Just like films like “Magnolia” and “Crash” (with which this film also has a lot in common musically), different stories and characters are followed in parallel here. This structure is useful for showing how diverse people can react in these kinds of hectic situations. The film’s tagline, which states that in these circumstances, humans are like any other animal because of their struggle for survival, is always an interesting premise in the way crises reveal the true nature of individuals. We saw an earlier, somewhat sensational approach to this topic in “Battle Royale”. Some people turn out to work together to resolve the crisis, while others become pure egoists and are willing to kill their best friend without mercy. These kinds of differences also occur in “Waterborne”. Bodi (Jake Muxworthy) spins out of control, beats up friends, and threatens a shop owner with a gun, while righteous soldier Ritter (Jon Gries) tries to rein in his racist colleague and tries to walk the right path. The best developed story is that of the Sikh family of Vikram Bhatti (Ajay Naidu) who run a grocery shop and are doing golden business during the crisis by selling bottled water.

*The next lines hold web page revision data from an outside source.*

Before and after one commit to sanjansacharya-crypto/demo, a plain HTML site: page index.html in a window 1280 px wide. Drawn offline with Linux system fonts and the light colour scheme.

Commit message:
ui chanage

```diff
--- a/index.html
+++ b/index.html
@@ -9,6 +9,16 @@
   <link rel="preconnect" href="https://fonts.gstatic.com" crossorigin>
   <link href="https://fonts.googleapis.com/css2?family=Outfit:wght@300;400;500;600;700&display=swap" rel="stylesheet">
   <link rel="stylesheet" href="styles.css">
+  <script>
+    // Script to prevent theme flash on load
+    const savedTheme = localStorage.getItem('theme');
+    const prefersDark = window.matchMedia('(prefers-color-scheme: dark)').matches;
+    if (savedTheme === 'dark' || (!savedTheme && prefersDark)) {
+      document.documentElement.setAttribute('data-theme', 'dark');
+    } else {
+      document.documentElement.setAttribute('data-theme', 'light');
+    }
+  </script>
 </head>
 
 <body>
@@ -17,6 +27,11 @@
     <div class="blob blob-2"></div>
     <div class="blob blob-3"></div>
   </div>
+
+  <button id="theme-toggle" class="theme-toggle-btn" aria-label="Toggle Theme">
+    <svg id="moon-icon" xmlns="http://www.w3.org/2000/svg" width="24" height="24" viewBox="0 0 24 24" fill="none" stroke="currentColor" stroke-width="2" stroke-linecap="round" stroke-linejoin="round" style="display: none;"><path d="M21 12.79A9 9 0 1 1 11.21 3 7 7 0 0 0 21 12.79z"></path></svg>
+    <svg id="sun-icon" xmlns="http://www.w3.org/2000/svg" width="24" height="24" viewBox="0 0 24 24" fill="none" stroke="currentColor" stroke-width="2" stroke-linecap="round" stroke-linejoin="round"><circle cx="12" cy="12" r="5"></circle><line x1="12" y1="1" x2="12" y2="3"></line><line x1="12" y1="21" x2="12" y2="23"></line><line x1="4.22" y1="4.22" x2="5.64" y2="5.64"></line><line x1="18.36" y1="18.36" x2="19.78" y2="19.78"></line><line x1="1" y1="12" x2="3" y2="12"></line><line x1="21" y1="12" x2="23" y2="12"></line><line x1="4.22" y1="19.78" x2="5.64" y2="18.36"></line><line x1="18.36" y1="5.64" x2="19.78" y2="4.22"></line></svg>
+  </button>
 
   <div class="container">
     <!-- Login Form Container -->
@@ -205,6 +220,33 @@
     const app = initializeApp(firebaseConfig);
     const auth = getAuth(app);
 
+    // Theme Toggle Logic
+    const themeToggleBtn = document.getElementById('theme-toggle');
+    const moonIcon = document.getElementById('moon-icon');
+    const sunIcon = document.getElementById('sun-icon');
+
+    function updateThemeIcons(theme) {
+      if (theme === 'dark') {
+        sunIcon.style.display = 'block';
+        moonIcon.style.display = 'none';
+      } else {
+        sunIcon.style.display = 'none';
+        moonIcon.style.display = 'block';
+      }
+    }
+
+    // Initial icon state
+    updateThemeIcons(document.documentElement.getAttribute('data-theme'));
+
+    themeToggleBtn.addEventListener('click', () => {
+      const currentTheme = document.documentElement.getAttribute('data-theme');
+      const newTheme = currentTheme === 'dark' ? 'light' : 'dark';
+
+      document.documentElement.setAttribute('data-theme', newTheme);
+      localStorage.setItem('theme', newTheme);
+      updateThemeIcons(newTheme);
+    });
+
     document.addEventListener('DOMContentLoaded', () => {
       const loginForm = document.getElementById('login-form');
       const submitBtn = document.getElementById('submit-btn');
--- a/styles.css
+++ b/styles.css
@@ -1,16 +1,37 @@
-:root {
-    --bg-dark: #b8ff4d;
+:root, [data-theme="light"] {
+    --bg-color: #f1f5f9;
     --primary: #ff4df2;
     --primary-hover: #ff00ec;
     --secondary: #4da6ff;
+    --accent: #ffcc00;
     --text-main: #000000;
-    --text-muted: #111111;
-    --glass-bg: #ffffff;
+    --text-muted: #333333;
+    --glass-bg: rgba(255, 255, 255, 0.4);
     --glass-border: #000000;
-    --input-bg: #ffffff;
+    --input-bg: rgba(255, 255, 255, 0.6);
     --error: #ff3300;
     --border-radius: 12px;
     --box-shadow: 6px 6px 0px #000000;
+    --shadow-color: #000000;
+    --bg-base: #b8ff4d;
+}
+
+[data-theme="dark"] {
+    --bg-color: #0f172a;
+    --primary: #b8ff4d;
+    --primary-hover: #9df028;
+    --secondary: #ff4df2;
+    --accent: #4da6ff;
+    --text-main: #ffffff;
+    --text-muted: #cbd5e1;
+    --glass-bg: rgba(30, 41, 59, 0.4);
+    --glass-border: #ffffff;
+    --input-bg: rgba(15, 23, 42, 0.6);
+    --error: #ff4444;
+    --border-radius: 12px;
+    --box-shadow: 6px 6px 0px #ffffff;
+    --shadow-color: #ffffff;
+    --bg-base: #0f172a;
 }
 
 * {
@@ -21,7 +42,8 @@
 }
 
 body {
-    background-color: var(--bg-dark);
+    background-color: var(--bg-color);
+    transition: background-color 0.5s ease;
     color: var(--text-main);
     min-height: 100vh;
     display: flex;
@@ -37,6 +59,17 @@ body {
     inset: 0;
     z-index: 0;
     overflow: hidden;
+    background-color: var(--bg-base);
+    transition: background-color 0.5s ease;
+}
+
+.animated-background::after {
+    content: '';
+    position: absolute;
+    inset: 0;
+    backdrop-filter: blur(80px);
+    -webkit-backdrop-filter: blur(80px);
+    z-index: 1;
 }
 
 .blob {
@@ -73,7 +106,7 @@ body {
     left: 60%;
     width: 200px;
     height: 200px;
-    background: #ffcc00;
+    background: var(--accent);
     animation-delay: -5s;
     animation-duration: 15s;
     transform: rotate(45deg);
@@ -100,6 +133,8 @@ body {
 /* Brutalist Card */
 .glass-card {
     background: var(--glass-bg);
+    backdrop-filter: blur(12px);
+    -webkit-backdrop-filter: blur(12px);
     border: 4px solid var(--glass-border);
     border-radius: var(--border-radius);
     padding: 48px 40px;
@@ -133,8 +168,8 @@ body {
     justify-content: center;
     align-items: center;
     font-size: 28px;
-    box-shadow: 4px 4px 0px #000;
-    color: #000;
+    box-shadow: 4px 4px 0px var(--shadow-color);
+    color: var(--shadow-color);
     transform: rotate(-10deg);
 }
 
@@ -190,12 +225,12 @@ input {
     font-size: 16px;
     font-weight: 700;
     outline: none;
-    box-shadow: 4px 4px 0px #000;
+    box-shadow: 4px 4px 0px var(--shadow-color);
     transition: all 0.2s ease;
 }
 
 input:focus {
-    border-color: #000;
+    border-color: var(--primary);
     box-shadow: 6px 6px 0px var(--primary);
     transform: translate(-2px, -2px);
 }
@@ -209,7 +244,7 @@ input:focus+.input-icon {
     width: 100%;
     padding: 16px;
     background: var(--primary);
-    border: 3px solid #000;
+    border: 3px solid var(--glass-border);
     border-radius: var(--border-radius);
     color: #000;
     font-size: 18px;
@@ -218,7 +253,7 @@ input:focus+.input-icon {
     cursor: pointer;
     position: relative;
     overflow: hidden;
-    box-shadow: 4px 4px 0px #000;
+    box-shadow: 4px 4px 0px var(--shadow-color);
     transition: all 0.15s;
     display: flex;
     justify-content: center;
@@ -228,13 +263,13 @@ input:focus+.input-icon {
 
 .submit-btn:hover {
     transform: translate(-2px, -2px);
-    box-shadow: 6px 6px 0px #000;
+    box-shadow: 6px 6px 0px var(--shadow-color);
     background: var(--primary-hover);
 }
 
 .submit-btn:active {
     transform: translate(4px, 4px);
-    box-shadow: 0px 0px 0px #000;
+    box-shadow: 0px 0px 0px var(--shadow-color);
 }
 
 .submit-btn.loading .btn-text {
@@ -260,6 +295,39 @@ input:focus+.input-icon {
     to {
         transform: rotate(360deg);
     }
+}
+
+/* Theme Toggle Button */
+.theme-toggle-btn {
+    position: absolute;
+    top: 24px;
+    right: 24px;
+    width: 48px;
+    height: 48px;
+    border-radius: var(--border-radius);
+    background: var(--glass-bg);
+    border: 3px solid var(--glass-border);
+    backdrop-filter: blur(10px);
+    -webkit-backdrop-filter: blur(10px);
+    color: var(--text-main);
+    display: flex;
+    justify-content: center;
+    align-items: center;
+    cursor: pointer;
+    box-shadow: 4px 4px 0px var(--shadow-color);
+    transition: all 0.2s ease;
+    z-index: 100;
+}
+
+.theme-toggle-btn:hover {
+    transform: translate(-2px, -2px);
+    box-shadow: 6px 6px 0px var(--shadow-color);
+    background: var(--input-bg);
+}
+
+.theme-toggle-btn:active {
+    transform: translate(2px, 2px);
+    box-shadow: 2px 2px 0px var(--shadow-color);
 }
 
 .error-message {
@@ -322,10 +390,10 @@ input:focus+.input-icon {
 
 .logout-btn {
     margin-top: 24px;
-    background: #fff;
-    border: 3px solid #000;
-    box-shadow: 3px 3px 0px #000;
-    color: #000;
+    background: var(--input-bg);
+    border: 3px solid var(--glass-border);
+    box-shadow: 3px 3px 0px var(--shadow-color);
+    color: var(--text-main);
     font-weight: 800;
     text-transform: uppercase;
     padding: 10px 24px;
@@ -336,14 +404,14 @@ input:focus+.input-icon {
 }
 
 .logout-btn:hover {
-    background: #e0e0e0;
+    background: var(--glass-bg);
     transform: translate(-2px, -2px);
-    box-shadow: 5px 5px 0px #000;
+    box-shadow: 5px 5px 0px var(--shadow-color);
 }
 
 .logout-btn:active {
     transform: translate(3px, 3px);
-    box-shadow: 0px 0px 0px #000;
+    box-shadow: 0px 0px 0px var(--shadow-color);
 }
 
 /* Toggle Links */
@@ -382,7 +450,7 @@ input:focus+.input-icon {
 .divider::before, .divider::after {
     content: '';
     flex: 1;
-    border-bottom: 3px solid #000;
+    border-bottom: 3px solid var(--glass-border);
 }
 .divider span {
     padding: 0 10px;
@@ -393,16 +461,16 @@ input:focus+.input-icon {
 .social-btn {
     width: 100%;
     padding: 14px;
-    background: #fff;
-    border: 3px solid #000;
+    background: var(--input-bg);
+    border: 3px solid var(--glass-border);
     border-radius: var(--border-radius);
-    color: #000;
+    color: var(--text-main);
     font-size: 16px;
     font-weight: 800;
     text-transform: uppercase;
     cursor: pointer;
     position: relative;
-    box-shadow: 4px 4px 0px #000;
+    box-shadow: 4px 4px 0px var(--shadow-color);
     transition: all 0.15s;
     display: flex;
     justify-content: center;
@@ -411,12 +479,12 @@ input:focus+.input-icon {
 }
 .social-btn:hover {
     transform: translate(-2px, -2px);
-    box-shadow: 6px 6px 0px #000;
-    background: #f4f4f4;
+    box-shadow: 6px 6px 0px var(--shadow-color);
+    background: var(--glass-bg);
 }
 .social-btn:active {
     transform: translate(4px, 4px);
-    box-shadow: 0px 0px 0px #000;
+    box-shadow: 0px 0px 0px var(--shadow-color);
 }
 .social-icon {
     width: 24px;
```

Most attention, however, is given to a subject that in itself has little to do with the terrorist action, namely Vikram’s relationship with the white girl Lillian (Mageinah Tovah), which is only marginally accepted by Vikram’s (Shabana Azmi) mother. This story is acted very subtly and gives a moving picture of the budding love between Vikram and Lillian, a process that is accelerated by the crisis. In times like these you realize the importance of certain people around you and you prefer to be as close and often as possible to you. The story of water poisoning itself and the major implications of this is relatively less clear. Ideas about the impossibility of putting a price tag on something as necessary as water, and about the wars that could be fought over water when it becomes scarce, are provocative, but do not get concrete effect. For example, people in Los Angeles panic en masse, but has no one come up with the idea of going to other cities or countries to import water? What were the reactions of other cities or governments? Have these still offered to help? And how was the responsible person ultimately traced?
The crisis itself now also ends in a relative anti-climax. Nevertheless, the fear and uncertainty while watching the film is clearly palpable and the choice of a personal point of view is a sensible one (as well as a necessary one because of the relatively low budget). The viewer is now directly involved in a major crisis and can really sympathize, through the experiences of a few people, with what is happening and can take place on a large scale. No more water … you shouldn’t think about it.